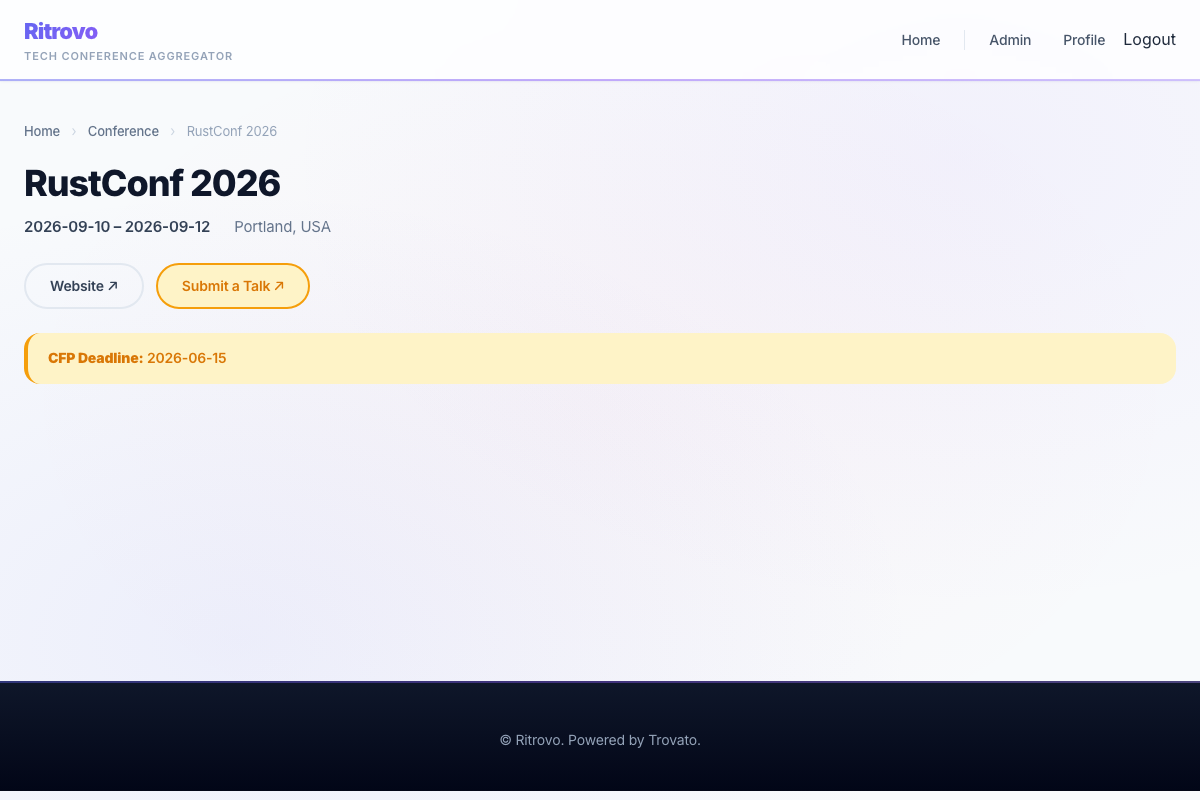
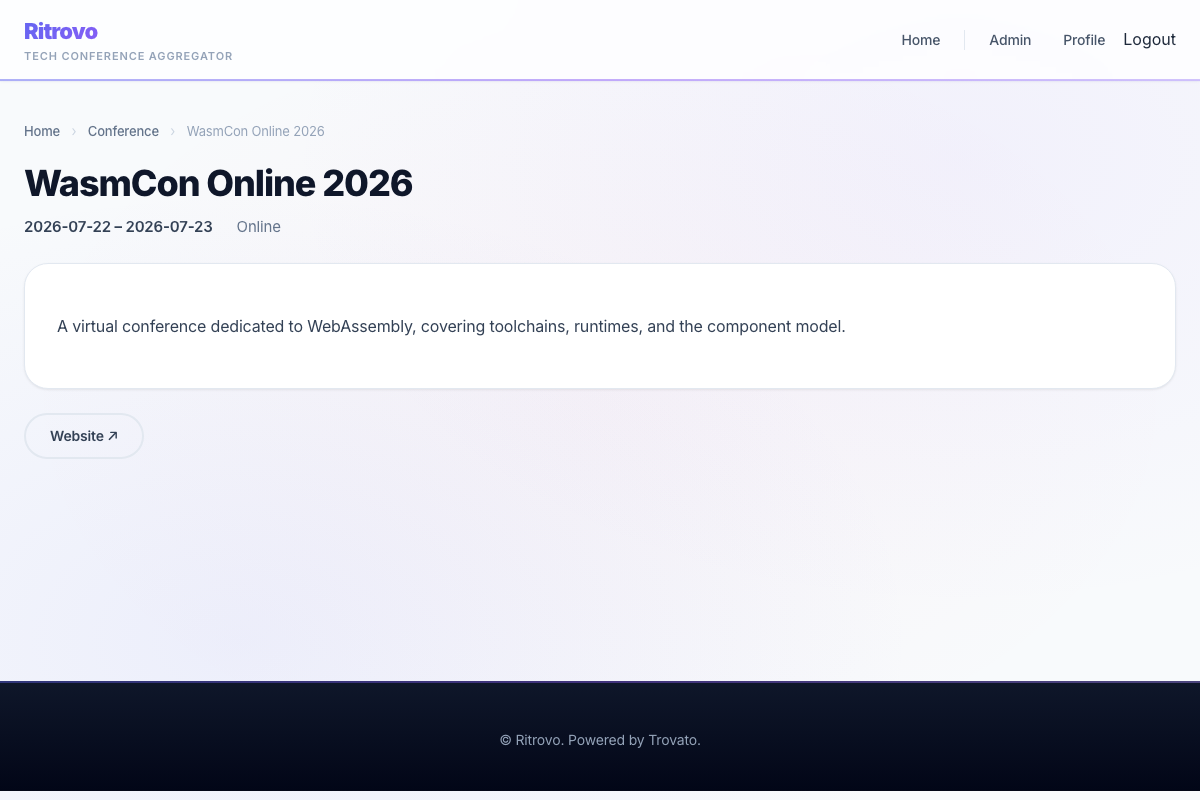
fix: add render_blocks Tera filter for Blocks fields in templates
Blocks fields (JSON arrays of Editor.js blocks) rendered as [object]
in templates that accessed them directly. Add a render_blocks filter
to convert block arrays to HTML via the existing render pipeline.

Update conf-card and item--conference templates to use the filter.
Recapture Part 1 screenshots with correct description rendering.
Document the filter in Tutorial Part 5.

diff --git a/templates/gather/includes/conf-card.html b/templates/gather/includes/conf-card.html
@@ -24,7 +24,7 @@
     </div>
 
     {% if row.fields.field_description %}
-    <p class="card__desc">{{ row.fields.field_description }}</p>
+    <div class="card__desc">{{ row.fields.field_description | render_blocks | safe }}</div> {# SAFE: render_blocks output is sanitized by ammonia #}
     {% endif %}
 
     <div class="card__actions">

diff --git a/templates/elements/item--conference.html b/templates/elements/item--conference.html
@@ -25,7 +25,7 @@
 
     {% if item.fields.field_description %}
     <div class="conf-detail__description">
-        {{ item.fields.field_description }}
+        {{ item.fields.field_description | render_blocks | safe }} {# SAFE: render_blocks output is sanitized by ammonia #}
     </div>
     {% endif %}
 

diff --git a/crates/kernel/src/theme/engine.rs b/crates/kernel/src/theme/engine.rs
@@ -105,6 +105,22 @@ impl ThemeEngine {
             },
         );
 
+        // Filter for rendering Blocks fields (JSON array of Editor.js blocks) to HTML.
+        // Usage: {{ item.fields.field_description | render_blocks | safe }}
+        tera.register_filter(
+            "render_blocks",
+            |value: &tera::Value, _args: &std::collections::HashMap<String, tera::Value>| {
+                if let Some(blocks) = value.as_array() {
+                    Ok(tera::Value::String(crate::content::render_blocks(blocks)))
+                } else if let Some(s) = value.as_str() {
+                    // Plain string fallback — return as-is (handles TextLong values)
+                    Ok(tera::Value::String(s.to_string()))
+                } else {
+                    Ok(tera::Value::String(String::new()))
+                }
+            },
+        );
+
         // Filter for translating interface strings via LocaleService.
         // Usage: {{ "Subscribe" | trans(lang=active_language) }}
         if let Some(locale_service) = locale {

diff --git a/docs/tutorial/part-05-forms-and-input.md b/docs/tutorial/part-05-forms-and-input.md
@@ -364,6 +364,16 @@ if is_blocks_field {
 
 Unknown block types are silently skipped -- they produce no output. This is intentional: if a plugin registers a custom block type and is later disabled, the blocks remain in storage but do not render until the plugin is re-enabled with a custom renderer.
 
+#### The `render_blocks` Tera Filter
+
+For templates that access Blocks fields directly (such as Gather query templates), the kernel provides a `render_blocks` Tera filter:
+
+```html
+{{ row.fields.field_description | render_blocks | safe }}
+```
+
+The filter accepts either a JSON array of blocks (producing rendered HTML via the same pipeline described above) or a plain string (returned as-is for backward compatibility with TextLong fields). The `| safe` is required because the output is pre-sanitized HTML from ammonia. The conference card template (`templates/gather/includes/conf-card.html`) uses this pattern.
+
 ### 3.2: Syntax Highlighting for Code Blocks
 
 Code blocks with a `language` field get server-side syntax highlighting via the `syntect` crate. The renderer:

diff --git a/docs/tutorial/recipes/recipe-part-05.md b/docs/tutorial/recipes/recipe-part-05.md
@@ -1,7 +1,7 @@
 # Recipe: Part 5 — Forms & User Input
 
 > **Synced with:** `docs/tutorial/part-05-forms-and-input.md`
-> **Sync hash:** 722c125c
+> **Sync hash:** 76bd5348
 > **Last verified:** 2026-03-16 (block editor plugin, ritrovo_access plugin)
 >
 > Run `docs/tutorial/recipes/sync-check.sh` before starting to verify this recipe matches the current tutorial.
•••
WHAT THE TASK ASKS:
A picture-free version of all the records, repeated exactly, is what to return.

WRITTEN SOLUTION:
fix: add render_blocks Tera filter for Blocks fields in templates
Blocks fields (JSON arrays of Editor.js blocks) rendered as [object]
in templates that accessed them directly. Add a render_blocks filter
to convert block arrays to HTML via the existing render pipeline.

Update conf-card and item--conference templates to use the filter.
Recapture Part 1 screenshots with correct description rendering.
Document the filter in Tutorial Part 5.

diff --git a/templates/gather/includes/conf-card.html b/templates/gather/includes/conf-card.html
@@ -24,7 +24,7 @@
     </div>
 
     {% if row.fields.field_description %}
-    <p class="card__desc">{{ row.fields.field_description }}</p>
+    <div class="card__desc">{{ row.fields.field_description | render_blocks | safe }}</div> {# SAFE: render_blocks output is sanitized by ammonia #}
     {% endif %}
 
     <div class="card__actions">

diff --git a/templates/elements/item--conference.html b/templates/elements/item--conference.html
@@ -25,7 +25,7 @@
 
     {% if item.fields.field_description %}
     <div class="conf-detail__description">
-        {{ item.fields.field_description }}
+        {{ item.fields.field_description | render_blocks | safe }} {# SAFE: render_blocks output is sanitized by ammonia #}
     </div>
     {% endif %}
 

diff --git a/crates/kernel/src/theme/engine.rs b/crates/kernel/src/theme/engine.rs
@@ -105,6 +105,22 @@ impl ThemeEngine {
             },
         );
 
+        // Filter for rendering Blocks fields (JSON array of Editor.js blocks) to HTML.
+        // Usage: {{ item.fields.field_description | render_blocks | safe }}
+        tera.register_filter(
+            "render_blocks",
+            |value: &tera::Value, _args: &std::collections::HashMap<String, tera::Value>| {
+                if let Some(blocks) = value.as_array() {
+                    Ok(tera::Value::String(crate::content::render_blocks(blocks)))
+                } else if let Some(s) = value.as_str() {
+                    // Plain string fallback — return as-is (handles TextLong values)
+                    Ok(tera::Value::String(s.to_string()))
+                } else {
+                    Ok(tera::Value::String(String::new()))
+                }
+            },
+        );
+
         // Filter for translating interface strings via LocaleService.
         // Usage: {{ "Subscribe" | trans(lang=active_language) }}
         if let Some(locale_service) = locale {

diff --git a/docs/tutorial/part-05-forms-and-input.md b/docs/tutorial/part-05-forms-and-input.md
@@ -364,6 +364,16 @@ if is_blocks_field {
 
 Unknown block types are silently skipped -- they produce no output. This is intentional: if a plugin registers a custom block type and is later disabled, the blocks remain in storage but do not render until the plugin is re-enabled with a custom renderer.
 
+#### The `render_blocks` Tera Filter
+
+For templates that access Blocks fields directly (such as Gather query templates), the kernel provides a `render_blocks` Tera filter:
+
+```html
+{{ row.fields.field_description | render_blocks | safe }}
+```
+
+The filter accepts either a JSON array of blocks (producing rendered HTML via the same pipeline described above) or a plain string (returned as-is for backward compatibility with TextLong fields). The `| safe` is required because the output is pre-sanitized HTML from ammonia. The conference card template (`templates/gather/includes/conf-card.html`) uses this pattern.
+
 ### 3.2: Syntax Highlighting for Code Blocks
 
 Code blocks with a `language` field get server-side syntax highlighting via the `syntect` crate. The renderer:

diff --git a/docs/tutorial/recipes/recipe-part-05.md b/docs/tutorial/recipes/recipe-part-05.md
@@ -1,7 +1,7 @@
 # Recipe: Part 5 — Forms & User Input
 
 > **Synced with:** `docs/tutorial/part-05-forms-and-input.md`
-> **Sync hash:** 722c125c
+> **Sync hash:** 76bd5348
 > **Last verified:** 2026-03-16 (block editor plugin, ritrovo_access plugin)
 >
 > Run `docs/tutorial/recipes/sync-check.sh` before starting to verify this recipe matches the current tutorial.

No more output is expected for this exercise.